Occasional special articles by, and about, leading chess-players also appeared including: Chess... Past, Present and Future, by Rudolf Spielmann in issue No.1:

 A chat with E. D. Bogoljubow, in No. 2:

An appraisal of Capablanca's chess career, in No. 3; and Max Euwe on the achievements and style of Alekhine, in No. 4. Here is the final paragraph of the five page Capablanca article:

Issue No. 5 was a Special Hastings Number with the editor claiming that this was practically a tournament book on the 1932/33 Hastings International Congress. This number included a report by W. Winter: A Bird's eye view of the Hastings Congress, and 39 games from the Premier Tournament won by Flohr ahead of Pirc, Steiner and Sultan Khan. The only other book on this tournament was an E. G. R. Cordingley Limited Edition of just 30 copies. 

Each issue of the The Chess World, except the last, featured a full page portrait of a leading chess figure with brief biographical details. The celebrated players being Sir George Thomas, Mir Sultan Khan, Dr. M. Euwe, C. H. O'D. Alexander, Vlasimir Pirc, Miss Vera Menchik, Lajos Steiner, and J. Rejfir. 


Signs of the gathering clouds appeared with the double issue for May and June 1933 which lacked the usual editorial and included an apology from the publisher promising to catch up with news and games in future numbers. The long term subscriptions were no longer offered. The final issue for July-August 1933 was a bumper number with 64 pages and 120 games but there was no editorial, or publisher's apology, no feature portrait, or reader's letters.  There was also no mention that this would be the last copy. 

All nine issues carried large adverts for Frank Hollings' Chess Book Salon and Whiteley's, headquarters of The Empire Social Chess Club and Association

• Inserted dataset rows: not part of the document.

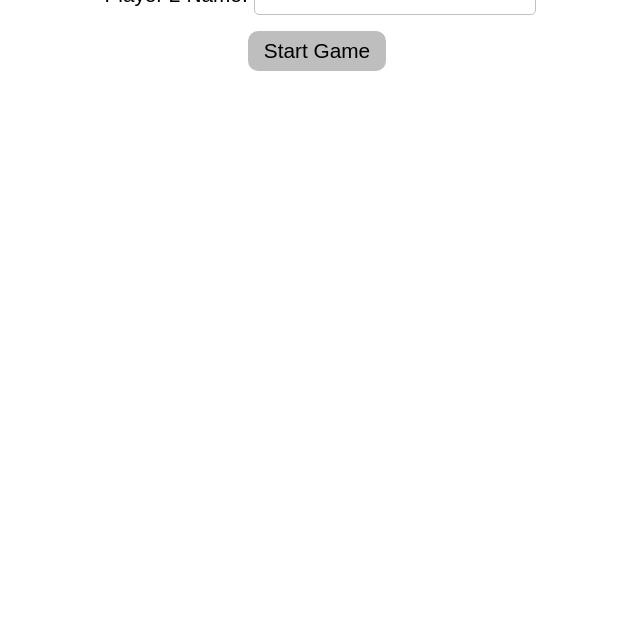
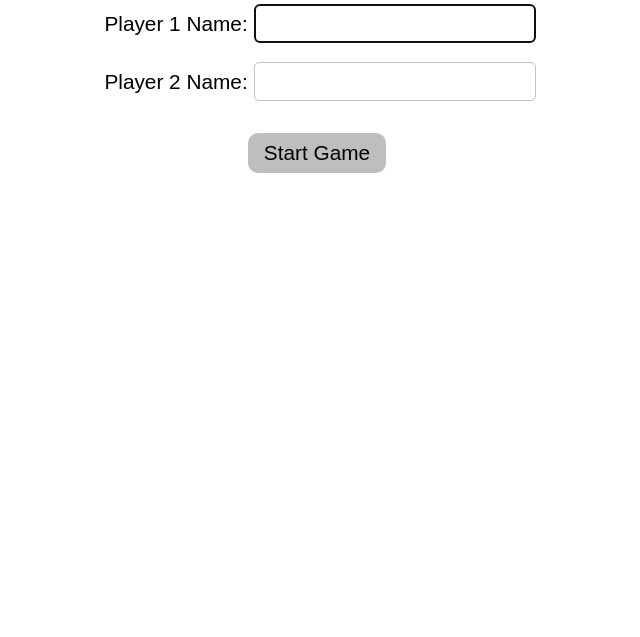
Before and after one commit to sparky9043/tic-tac-toe, a plain HTML site: page index.html in a window 1280 px wide. Shown: the part 163-800 px from the top of the page, without its empty margins (323-963 px from the left). Drawn offline with Linux system fonts and the light colour scheme.

Commit message:
Adjust bottom margin of input controls

```diff
--- a/style.css
+++ b/style.css
@@ -62,6 +62,7 @@ body {
   text-align: center;
   margin: 0 auto;
   padding: 2rem;
+  margin-top: 10vh;
 }
 
 form label {
@@ -71,7 +72,11 @@ form label {
 }
 
 form li {
-  margin: 1rem 0;
+  margin: 1.2rem 0;
+}
+
+form ul {
+  margin-bottom: 2rem;
 }
 
 form button {
```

Original copies of this magazine are quite scarce but a facsimile edition was published by Moravian Chess in 2003.

                                      © Michael Clapham 2018